Do you get this? As an evil genius, I would invent the idea of a mood disorder to hurt people in a sneaky, insidious way.
But psychologists, psychiatrists, and other 'mental health' workers are not evil geniuses. Instead, they are generally people who sincerely want to help you, and they present ideas like 'mood disorders' in the name of helping you improve your life.
And therein lies the comedy, tragedy, and absurdity of it all.
Laugh and move on
Understand something: it's currently common and normal for people to see mood disorders and diseases, instead of seeing signs of a functioning mind that can easily be improved.
Indeed, lots of people simply consider it a 'fact' that something like depression is a disease or a mood disorder, and that you're simply 'wrong' or 'unenlightened' if you think otherwise, even if they've never paused to consider the effect of seeing depression as a disease or mood disorder.
It's absurd, but there you go.
When I was teaching myself how to eliminate depression and not deal with it again, I developed a simple solution: I laughed and moved on. I made my peace with other people thinking differently than me, and I just focused on improving my thinking, regardless of whether others approved of it or not.
You can do the same, and I encourage you to do so.

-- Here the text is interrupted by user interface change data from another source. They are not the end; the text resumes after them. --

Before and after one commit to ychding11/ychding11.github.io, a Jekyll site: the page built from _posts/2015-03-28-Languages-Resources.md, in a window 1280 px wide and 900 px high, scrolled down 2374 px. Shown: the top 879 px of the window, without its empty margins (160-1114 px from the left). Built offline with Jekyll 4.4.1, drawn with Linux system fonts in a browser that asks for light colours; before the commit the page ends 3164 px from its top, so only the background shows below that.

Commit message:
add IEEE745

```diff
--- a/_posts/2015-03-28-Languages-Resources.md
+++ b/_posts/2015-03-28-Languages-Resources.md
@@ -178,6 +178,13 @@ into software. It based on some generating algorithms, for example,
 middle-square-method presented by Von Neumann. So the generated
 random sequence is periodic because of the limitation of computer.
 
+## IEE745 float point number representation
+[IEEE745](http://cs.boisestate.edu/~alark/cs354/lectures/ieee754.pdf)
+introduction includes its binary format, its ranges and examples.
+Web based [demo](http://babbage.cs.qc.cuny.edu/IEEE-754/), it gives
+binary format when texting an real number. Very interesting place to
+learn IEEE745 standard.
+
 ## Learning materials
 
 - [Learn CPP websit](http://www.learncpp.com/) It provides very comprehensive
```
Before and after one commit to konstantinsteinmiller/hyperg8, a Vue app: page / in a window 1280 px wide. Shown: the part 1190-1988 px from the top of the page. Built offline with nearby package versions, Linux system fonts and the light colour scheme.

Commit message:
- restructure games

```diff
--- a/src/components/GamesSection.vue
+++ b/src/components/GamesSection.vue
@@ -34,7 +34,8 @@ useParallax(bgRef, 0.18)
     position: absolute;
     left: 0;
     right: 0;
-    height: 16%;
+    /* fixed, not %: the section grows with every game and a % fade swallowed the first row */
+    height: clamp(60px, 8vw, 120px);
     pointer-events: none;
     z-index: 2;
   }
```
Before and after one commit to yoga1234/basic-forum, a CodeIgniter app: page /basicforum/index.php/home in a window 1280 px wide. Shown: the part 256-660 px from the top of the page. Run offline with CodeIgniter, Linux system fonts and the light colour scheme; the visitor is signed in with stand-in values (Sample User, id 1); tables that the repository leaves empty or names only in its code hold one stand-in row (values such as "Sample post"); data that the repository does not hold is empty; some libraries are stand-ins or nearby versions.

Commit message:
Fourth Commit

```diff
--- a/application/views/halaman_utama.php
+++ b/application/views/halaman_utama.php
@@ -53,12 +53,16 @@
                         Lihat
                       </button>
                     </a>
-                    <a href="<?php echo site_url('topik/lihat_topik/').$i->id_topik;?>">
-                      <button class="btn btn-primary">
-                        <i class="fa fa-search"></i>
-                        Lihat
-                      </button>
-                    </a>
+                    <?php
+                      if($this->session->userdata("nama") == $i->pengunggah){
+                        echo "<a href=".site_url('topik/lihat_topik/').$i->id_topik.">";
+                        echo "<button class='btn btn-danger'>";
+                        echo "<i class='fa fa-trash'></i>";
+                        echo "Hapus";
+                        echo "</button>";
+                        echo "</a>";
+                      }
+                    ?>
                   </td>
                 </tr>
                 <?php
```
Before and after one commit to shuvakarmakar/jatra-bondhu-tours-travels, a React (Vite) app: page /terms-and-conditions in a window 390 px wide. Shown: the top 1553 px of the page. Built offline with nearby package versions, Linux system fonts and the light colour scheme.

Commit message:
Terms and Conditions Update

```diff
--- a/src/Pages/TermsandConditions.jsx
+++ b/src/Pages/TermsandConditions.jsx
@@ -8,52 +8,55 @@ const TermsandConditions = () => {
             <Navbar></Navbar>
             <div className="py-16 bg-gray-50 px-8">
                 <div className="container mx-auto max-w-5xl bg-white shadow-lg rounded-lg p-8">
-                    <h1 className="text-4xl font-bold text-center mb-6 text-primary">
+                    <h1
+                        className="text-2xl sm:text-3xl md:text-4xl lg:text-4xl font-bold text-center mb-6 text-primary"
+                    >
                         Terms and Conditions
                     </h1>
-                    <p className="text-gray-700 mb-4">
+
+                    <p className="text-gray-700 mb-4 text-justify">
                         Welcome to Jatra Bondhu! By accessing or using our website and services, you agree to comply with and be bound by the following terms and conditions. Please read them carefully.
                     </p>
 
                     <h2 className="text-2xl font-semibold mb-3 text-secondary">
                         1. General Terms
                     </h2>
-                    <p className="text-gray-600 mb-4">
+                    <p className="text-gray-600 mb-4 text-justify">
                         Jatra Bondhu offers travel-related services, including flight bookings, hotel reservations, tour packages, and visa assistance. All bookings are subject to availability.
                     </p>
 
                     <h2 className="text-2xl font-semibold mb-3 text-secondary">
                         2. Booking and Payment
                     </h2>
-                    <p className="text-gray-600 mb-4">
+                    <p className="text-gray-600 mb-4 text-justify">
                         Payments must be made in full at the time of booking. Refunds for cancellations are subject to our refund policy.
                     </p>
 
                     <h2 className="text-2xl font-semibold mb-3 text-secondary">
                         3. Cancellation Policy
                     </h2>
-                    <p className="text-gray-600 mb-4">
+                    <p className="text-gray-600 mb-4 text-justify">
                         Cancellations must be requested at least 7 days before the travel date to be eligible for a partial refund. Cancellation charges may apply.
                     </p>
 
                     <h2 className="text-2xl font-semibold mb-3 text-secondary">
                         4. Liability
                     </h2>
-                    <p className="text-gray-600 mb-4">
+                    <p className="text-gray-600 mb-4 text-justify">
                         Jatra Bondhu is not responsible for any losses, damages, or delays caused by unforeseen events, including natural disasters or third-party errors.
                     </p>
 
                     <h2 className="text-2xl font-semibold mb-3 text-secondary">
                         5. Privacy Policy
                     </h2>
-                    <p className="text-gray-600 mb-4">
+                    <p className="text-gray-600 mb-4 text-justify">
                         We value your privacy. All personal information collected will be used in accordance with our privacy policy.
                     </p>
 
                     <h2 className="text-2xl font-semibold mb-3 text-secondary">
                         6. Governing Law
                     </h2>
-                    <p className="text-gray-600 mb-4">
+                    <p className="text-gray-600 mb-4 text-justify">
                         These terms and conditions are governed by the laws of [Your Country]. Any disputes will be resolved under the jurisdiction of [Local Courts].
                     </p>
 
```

And if you are struggling with depression, start the Depression-Free Course right now, and learn how to get rid of depression faster and easier than most people by approaching depression in a smarter, more effective way than most people.